This being said, beware of router burn that will show when you go over the wood too slowly.
It’s worth starting with a few sample pieces, so you get a feel for the right router speed.
Focus On The Task
Working with a router takes some skill as you will need to listen to the feedback the machine gives you.
The router makes a whining noise when a bolt is loose or it can’t get through the material as easily as expected.
If you feel like something sounds wrong or there is resistance, then stop the cutting and check the results so far.
Keep Your Router Bits Sharp
Dull tools are dangerous because they can kick back and damage your work. A dull tool, including dull router bits, is almost uncontrollable.
For this reason, you should ensure that your router bits are always sharp. If you are not sure that a router bit is still good, then just change it.
Most of the time, it’s obvious that router bits are dull. If you notice a blue or black color, you will need either replace it or sharpen the bit.
Only Cut ⅛ Inch At A Time
For wood routing beginners, it’s a good idea to start off with as little as ⅛ inch cut at a time.
As you start to get more familiar with your router and the routing process, you can work your way up to ¼ inch.
It’s very important to get a feel for the router first before you push it too far as you could otherwise damage your wood project or the router itself.
Keep An Eye On The Feed Direction
Router bits always spin clockwise and it’s easier for beginners to feed the router around the workpiece counter-clockwise.
Once you are more familiar with the workings of your router, you can start to explore more creative feeding techniques.
Working with a wood router is a great way to give your wood projects the (literal) edge. You can cut repeating patterns, trim edges and flush joints.
A router is extremely versatile, so you just need to choose the specific type of router you need and start work on your project.
If you are new to routing, then take it slow and only cut a small section at a time.

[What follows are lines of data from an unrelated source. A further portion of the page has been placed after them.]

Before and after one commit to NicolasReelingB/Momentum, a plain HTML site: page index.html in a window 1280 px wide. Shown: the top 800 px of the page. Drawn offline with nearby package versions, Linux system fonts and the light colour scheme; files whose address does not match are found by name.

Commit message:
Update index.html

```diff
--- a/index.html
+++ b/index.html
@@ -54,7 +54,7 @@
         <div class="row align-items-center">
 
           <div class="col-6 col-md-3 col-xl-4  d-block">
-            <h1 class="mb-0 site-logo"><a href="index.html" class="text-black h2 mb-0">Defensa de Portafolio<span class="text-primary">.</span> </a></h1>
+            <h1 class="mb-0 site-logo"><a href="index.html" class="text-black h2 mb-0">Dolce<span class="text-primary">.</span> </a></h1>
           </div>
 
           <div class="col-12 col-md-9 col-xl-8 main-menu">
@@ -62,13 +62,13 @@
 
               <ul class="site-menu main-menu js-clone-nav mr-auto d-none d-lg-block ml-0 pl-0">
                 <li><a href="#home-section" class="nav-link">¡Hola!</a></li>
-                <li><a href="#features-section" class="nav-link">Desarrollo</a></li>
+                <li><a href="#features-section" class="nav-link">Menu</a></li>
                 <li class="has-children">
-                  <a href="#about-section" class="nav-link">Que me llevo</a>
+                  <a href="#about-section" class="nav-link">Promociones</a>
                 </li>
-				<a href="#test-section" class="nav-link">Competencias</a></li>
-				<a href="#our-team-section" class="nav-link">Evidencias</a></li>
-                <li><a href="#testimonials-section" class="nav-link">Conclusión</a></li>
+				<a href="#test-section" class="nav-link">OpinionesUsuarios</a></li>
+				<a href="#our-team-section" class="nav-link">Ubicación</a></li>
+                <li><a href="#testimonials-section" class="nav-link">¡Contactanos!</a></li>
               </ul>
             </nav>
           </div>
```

This gives you a chance to get to know your router and how it works.